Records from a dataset

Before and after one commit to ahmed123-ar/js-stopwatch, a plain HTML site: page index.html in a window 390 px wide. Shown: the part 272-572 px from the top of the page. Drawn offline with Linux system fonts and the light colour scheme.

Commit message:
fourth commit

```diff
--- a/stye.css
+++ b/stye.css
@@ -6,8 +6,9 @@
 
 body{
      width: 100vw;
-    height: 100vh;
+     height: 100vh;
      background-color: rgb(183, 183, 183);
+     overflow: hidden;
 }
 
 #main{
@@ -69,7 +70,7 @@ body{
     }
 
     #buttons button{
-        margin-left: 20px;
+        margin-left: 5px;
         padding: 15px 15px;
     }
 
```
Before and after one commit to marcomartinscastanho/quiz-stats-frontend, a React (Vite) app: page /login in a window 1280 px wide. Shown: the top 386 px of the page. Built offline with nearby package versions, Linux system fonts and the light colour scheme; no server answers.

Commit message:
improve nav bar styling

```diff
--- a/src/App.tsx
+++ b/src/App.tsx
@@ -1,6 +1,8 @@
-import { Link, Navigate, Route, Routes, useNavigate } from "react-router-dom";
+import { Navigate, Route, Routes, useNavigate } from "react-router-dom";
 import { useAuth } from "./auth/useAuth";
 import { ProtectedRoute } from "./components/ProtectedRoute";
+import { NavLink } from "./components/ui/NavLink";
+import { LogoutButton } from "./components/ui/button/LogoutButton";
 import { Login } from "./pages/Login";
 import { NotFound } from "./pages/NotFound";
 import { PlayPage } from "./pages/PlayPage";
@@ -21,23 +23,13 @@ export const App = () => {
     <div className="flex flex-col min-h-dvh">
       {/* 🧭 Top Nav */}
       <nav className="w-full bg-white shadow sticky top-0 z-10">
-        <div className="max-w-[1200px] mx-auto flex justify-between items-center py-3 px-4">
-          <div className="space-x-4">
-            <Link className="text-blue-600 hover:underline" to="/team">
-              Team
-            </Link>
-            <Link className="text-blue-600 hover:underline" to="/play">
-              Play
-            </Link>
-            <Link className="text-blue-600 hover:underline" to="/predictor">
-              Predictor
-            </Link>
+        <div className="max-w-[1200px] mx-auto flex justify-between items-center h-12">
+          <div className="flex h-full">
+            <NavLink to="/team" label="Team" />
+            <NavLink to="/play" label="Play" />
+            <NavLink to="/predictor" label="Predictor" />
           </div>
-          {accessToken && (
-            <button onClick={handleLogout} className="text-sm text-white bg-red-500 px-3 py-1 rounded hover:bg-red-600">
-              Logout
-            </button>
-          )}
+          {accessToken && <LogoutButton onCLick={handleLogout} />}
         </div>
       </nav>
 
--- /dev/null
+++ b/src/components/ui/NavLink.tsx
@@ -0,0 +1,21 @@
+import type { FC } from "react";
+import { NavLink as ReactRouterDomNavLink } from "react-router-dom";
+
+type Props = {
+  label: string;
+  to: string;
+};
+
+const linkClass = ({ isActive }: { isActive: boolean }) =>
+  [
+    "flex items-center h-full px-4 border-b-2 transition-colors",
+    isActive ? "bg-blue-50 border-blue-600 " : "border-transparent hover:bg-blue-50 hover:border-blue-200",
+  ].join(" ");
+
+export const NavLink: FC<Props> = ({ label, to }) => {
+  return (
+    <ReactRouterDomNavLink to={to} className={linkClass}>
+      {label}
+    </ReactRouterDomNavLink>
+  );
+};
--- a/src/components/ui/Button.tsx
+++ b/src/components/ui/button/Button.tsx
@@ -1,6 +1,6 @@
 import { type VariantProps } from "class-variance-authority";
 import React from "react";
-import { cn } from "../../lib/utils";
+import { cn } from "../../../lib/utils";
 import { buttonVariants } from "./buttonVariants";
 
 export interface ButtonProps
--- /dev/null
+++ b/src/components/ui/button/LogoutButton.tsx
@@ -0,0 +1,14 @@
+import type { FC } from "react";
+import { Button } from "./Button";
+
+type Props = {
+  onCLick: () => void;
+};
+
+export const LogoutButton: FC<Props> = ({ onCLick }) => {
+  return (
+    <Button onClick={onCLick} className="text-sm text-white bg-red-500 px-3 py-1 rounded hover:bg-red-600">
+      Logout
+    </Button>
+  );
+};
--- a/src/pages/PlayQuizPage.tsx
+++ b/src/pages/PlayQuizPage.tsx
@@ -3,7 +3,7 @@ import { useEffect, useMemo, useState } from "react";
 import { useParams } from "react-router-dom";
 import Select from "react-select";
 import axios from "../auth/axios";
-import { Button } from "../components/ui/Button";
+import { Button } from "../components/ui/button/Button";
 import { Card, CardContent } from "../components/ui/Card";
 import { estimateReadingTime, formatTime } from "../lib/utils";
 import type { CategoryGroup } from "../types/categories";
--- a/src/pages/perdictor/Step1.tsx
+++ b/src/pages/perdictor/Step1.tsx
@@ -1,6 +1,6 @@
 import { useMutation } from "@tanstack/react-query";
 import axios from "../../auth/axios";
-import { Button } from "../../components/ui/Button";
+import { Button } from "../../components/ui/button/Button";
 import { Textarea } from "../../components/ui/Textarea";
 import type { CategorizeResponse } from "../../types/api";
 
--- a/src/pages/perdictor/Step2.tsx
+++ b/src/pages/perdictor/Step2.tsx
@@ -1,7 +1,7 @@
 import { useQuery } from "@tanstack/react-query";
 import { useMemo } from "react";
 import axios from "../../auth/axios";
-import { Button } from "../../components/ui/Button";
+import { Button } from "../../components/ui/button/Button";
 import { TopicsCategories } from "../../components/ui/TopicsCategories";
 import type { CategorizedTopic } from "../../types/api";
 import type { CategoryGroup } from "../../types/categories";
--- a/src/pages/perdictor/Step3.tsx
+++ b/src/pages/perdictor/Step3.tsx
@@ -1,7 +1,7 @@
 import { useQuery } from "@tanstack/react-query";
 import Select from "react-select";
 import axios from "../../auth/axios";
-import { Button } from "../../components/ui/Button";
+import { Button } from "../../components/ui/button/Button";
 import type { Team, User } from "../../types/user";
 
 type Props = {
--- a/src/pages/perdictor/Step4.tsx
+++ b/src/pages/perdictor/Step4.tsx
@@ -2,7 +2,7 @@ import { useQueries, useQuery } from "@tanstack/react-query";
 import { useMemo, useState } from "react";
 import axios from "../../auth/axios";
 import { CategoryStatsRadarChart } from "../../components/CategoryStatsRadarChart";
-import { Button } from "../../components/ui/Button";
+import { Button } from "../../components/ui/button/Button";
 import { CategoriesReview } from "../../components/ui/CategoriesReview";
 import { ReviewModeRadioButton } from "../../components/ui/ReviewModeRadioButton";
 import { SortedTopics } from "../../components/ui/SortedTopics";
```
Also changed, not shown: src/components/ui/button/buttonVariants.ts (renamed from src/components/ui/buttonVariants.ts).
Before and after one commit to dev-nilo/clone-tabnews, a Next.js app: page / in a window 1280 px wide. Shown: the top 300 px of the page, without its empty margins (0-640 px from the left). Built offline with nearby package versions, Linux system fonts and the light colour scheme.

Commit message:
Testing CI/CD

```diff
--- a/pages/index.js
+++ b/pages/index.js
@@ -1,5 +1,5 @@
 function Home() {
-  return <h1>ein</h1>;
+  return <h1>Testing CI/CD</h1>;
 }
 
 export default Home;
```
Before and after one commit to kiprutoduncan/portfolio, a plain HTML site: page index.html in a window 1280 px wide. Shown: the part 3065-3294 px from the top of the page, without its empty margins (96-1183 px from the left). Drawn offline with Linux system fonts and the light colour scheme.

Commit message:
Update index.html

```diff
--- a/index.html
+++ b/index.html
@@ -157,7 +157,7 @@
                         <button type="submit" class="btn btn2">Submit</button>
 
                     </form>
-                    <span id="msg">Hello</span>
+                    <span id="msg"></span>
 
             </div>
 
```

__What you need to do__:
If a line of the data contains the word "className", it counts toward the total; state that total alone.

__Answer for the task__:
12